Told through first-person narratives by Roy, Celestial, and Andre, An American Marriage by Tayari Jones stretches readers’ ideas of love, betrayal, truth, and heartbreak. Jones captured my attention immediately beginning with Roy’s narration. The first line is “there are two kinds of people in the world, those who leave home, and those who don’t. I am a proud member of the first category.”
We quickly learn that Roy has grown up in the small Louisiana town of Eloe. Roy tells us “home isn’t where you land; home is where you launch.” Having grown up in a small Arkansas town only ten miles north of Louisiana, I identify with Roy’s philosophy of leaving home and launching. Roy goes on to say, “I’m not talking bad about Eloe. For one, Eloe may be in Louisiana, not a state brimming with opportunity, but it is located in America, and if you’re going to be black and struggling, the United States is probably the best place to do it.”
Roy explains that he has been lucky; his parents are hardworking and have provided him with a home, clothing, food, and education. He describes his advantages this way: “I had my own bathroom. When I outgrew my shoes, I never waited for new ones. While I have received financial aid, my parents did their part to send me to college.”
Roy describes meeting Celestial when they were both college students. Andre, another of the narrators, in fact, introduces Celestial and Roy. However, the two do not cross paths again until they have both graduated from college and are in NYC. Celestial is in graduate school seeking an art degree; Roy is in NYC on a business trip. Often such meetings feel contrived; this one though is natural. Roy and his fellow business associates happen into a restaurant where Celestial is working as a waitress while she goes to graduate school.
Roy pursues Celestial and persuades her to marry him. They marry and live in Atlanta in the home where Celestial grew up. Her parents have moved to a much larger home. Interestingly enough, Celestial’s father deeds the house to Celestial alone, despite the fact that his daughter is married to Roy. Celestial tells Roy it doesn’t matter because the house is theirs together, not hers alone.
Roy’s job is going well. He encourages Celestial to quit her job and follow her dream of making fancy dolls to sell as art objects: poupées. Roy suggests the name. The two have a lovely home, a loving relationship, and a bright future. What could go wrong?
Readers quickly find that much can go wrong. As much as Roy and Celestial love one another, they also argue and disagree about a number of things. Celestial is mistrustful of Roy. Is her mistrust unfounded? Then Roy is accused of the unthinkable, of raping a stranger, a woman in the same motel where Roy and Celestial are staying when they go to Eloe to visit Roy’s parents.
Andre, the boy next door, also tells his version of the story. He and Celestial have known each other their whole lives; they are like brother and sister. Or are they?

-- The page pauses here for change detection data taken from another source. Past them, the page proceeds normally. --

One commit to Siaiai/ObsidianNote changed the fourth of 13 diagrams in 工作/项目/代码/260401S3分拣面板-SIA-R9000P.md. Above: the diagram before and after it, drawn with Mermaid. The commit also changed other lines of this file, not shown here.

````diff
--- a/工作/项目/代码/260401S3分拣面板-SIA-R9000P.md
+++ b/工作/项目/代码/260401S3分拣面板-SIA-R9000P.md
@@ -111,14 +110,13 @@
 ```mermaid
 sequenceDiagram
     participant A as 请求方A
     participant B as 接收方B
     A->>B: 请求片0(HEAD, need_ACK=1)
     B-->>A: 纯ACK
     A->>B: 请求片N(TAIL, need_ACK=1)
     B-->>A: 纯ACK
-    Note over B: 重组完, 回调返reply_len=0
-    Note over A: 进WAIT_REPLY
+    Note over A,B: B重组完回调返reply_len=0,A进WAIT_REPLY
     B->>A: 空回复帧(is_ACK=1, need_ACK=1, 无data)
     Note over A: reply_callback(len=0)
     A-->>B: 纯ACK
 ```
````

Jones pulls readers into the story by telling it through three characters’ eyes, but also including details from Roy’s early life and his parents as well as Celestial’s early life and her parents. Roy and Celestial come from entirely different backgrounds. Roy has never wanted for anything, but he has not enjoyed the luxury that Celestial’s parents have given her. Andre, too, is like Celestial, a man of privilege.
I could pull many, many lines from the story. The three below give readers an idea of the beauty of the language that Jones conveys:
“My father has this alpha-omega way about him, like he was here before you showed up and he would be sitting in the same recliner after you left.”
“Olive brought me into this world and trained me up to be the man I recognized as myself. But Celestial was the portal to the rest of my life, the shiny door to the next level.”
“But that night in the Piney Woods, I believed that our marriage was a fine-spun tapestry, fragile but fixable. We tore it often and mended it, always with a silken thread, lovely but sure to give way.”
Tayari Jones has published three previous novels: Leaving Atlanta, The Untelling, and Silver Sparrow. She has also written for Tin House, The Believer, The New York Times, and Callaloo. Jones has received praise from a number of sources including Oprah Winfrey who chose An American Marriage as an Oprah Book Club selection in 2018.
Barack Obama wrote of An American Marriage that “one of my favorite parts of summer is deciding what to read when things slow down just a bit, whether it’s on a vacation with family or just a quiet afternoon . . . An American Marriage by Tayari Jones is a moving portrayal of the effects of a wrongful conviction on a young African-American couple.” Other reviewers use words like haunting, beautifully written, compelling, and tense.
Learn more about Tayari Jones and her work, visit her Web site: http://www.tayarijones.com/.